2018 was the second-highest year for retirements of coal-fired power plants in the U.S. In the wake of plant closures, some communities are converting these facilities into production sites for lower-carbon energy sources.

Why it matters: Coal-fired plants have long been seen as economic boons for rural counties, despite the harmful effects of their pollution on local residents. Converting them can both mitigate job losses and help meet energy demands more sustainably.

Coal-fired electricity generation initially created jobs and allowed for modest improvements in health and quality of life, largely due to increased electricity access, according to a study from Carnegie Mellon and the University of Montreal.

  • However, the plants' long-term effects include elevated air pollution, higher infant mortality rates and lower housing values.

What's happening:

Between the lines: These facility conversions could attract younger workers and their families, which would bolster school attendance, support local businesses and preserve many of the plants' original benefits, but without the pollution.

What we're watching: Successful conversion projects will need to continue focusing on reskilling plant employees to avoid disrupting local economies.

Karen Clay is a professor of economics and public policy at Carnegie Mellon University’s Heinz College and Tepper School of Business.

Go deeper

U.S. cites Ukrainian oligarch for involvement "in significant corruption"

State Secretary Antony Blinken on Friday designated former Ukrainian public official Ihor Kolomoyskyy as an individual involved "in significant corruption."

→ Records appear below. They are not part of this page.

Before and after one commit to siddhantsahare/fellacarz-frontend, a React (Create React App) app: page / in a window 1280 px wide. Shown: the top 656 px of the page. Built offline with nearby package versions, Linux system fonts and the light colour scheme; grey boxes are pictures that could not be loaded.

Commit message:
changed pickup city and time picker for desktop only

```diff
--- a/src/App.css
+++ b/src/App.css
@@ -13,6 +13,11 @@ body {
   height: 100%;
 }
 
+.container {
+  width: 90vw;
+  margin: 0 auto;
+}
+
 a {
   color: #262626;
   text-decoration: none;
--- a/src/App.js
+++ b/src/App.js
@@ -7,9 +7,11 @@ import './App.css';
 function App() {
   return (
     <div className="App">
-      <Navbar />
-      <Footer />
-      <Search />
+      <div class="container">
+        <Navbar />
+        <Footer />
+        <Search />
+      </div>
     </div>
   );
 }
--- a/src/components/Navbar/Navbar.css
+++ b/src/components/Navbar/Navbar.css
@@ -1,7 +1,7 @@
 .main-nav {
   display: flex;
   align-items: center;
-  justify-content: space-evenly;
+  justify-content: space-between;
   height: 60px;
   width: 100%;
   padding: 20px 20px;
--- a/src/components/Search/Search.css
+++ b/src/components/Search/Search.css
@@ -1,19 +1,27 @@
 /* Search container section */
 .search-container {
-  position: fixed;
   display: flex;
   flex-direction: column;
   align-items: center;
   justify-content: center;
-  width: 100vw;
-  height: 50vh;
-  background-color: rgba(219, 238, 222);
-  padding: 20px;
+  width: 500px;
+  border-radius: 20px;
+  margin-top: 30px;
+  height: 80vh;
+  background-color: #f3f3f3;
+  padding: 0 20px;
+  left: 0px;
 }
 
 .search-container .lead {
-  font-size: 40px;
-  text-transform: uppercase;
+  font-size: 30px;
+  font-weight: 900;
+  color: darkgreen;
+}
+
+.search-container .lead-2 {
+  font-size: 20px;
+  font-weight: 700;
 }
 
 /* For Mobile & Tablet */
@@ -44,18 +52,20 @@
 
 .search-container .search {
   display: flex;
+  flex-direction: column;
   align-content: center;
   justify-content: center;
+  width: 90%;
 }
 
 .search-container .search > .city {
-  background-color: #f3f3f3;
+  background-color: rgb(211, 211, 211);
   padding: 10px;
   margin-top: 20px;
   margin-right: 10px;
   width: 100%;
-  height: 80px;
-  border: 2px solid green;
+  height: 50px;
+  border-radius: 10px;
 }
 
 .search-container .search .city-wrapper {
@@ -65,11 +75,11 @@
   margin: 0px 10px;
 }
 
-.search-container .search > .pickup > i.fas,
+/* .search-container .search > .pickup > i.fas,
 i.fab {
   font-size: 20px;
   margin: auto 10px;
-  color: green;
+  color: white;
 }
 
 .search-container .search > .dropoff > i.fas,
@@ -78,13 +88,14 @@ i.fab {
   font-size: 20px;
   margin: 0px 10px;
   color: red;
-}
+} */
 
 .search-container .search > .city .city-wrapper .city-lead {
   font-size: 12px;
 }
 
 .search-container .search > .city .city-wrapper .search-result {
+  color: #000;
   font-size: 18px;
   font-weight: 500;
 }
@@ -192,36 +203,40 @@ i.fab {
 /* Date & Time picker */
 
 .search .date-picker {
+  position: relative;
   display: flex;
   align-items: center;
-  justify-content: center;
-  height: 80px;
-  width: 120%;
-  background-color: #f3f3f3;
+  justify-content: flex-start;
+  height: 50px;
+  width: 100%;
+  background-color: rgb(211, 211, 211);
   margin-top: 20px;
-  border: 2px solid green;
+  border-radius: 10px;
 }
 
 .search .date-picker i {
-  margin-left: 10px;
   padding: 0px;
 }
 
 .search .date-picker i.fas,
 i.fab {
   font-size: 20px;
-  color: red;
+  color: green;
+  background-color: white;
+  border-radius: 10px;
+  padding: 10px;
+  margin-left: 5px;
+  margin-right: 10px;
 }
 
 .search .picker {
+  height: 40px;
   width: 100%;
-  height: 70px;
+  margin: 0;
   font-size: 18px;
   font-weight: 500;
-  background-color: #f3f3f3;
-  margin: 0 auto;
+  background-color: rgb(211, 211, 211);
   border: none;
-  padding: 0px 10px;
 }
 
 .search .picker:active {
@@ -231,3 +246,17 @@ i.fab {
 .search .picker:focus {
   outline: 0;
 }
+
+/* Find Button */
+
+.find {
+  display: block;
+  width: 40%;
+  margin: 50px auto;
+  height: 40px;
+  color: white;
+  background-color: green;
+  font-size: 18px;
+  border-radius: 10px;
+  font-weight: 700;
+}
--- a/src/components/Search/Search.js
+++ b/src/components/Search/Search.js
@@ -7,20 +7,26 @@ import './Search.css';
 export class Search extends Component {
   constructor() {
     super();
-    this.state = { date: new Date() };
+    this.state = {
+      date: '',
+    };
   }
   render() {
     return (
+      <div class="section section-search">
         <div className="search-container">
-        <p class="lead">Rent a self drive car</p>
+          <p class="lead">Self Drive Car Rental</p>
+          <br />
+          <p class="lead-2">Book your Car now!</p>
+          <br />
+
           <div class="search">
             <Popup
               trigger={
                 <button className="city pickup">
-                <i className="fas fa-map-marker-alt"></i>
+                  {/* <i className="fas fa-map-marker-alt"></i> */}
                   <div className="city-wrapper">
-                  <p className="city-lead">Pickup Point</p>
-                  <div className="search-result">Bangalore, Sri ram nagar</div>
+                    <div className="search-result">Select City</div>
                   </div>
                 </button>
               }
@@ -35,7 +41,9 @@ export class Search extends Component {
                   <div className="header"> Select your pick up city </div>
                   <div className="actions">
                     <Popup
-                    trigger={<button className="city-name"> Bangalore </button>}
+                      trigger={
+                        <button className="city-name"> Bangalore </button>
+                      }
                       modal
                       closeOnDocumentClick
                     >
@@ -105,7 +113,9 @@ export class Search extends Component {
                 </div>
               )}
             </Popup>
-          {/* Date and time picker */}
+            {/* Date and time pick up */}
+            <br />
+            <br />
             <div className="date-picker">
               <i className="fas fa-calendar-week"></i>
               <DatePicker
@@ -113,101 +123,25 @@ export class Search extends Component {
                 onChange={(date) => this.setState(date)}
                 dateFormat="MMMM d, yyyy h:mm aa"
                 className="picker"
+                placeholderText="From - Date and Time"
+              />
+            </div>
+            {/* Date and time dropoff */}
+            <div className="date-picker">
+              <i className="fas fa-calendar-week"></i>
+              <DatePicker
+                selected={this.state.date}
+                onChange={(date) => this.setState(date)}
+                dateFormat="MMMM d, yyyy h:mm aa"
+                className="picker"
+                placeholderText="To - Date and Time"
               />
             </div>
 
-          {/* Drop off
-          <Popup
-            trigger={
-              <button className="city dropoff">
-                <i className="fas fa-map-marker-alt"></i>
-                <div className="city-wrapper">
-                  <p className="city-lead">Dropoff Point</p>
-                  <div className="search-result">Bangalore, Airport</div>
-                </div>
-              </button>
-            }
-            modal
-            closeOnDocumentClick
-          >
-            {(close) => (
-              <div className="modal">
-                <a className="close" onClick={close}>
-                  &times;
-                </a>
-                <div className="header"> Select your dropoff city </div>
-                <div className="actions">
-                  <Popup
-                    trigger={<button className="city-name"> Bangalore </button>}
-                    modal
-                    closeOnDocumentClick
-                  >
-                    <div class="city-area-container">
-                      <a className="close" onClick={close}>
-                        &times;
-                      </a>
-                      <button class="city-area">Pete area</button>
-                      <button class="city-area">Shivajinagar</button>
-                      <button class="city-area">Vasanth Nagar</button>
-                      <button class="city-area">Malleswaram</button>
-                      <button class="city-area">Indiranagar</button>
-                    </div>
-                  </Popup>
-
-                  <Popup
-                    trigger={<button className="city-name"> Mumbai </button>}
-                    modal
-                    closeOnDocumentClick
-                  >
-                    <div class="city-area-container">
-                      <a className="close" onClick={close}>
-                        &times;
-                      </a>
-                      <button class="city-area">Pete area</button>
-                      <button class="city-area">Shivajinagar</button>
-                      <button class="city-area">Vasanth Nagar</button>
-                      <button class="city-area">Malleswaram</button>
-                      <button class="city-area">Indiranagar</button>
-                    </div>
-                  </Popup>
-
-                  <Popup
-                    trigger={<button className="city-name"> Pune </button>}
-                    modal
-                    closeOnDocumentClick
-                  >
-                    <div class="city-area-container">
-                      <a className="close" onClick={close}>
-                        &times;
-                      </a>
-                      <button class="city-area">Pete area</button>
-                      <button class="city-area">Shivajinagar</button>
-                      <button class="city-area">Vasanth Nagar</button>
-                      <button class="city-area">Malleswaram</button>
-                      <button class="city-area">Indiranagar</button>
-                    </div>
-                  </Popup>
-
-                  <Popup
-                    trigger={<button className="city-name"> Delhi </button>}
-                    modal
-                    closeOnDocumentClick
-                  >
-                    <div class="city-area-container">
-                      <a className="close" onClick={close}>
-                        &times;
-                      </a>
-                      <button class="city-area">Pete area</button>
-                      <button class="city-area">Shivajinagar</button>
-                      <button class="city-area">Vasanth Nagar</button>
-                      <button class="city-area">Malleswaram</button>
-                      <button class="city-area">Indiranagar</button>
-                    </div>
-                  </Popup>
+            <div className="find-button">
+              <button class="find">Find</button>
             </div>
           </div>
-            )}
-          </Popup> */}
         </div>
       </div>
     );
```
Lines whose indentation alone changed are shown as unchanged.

Why it matters: The designation prohibits Kolomoysky and his immediate family from traveling to the U.S. and signals that the Biden administration will help Ukrainian President Volodymyr Zelensky in his fight against oligarchs and entrenched corruption. U.S. authorities view Kolomoyskyy as among the most powerful of the oligarchs.

U.S. economy added 379,000 jobs in February

Data: FRED; Chart: Axios Visuals

The economy added 379,000 jobs in February, while the unemployment rate dropped from 6.3% to 6.2%, the Labor Department said on Friday.

Why it matters: The first Biden-era jobs report shows hiring surged as coronavirus cases eased — though a full recovery remains far off. Economists expected the economy to add roughly 182,000 jobs last month, after adding a paltry 49,000 in January.

This story is breaking news. Please check back for updates.

Dion Rabouin, author of Markets
2 hours ago - Economy & Business

Workers are getting a really bad deal

Illustration: Eniola Odetunde/Axios

This week's spate of data highlighted the difficulties Americans who have lost their jobs have had bouncing back from the coronavirus pandemic, and just how much those who have managed to keep their jobs have been working.

What's happening: The Labor Department reported Thursday that the productivity of American workers fell by a revised 4.2% annual rate in the fourth quarter, the largest decline in 39 years.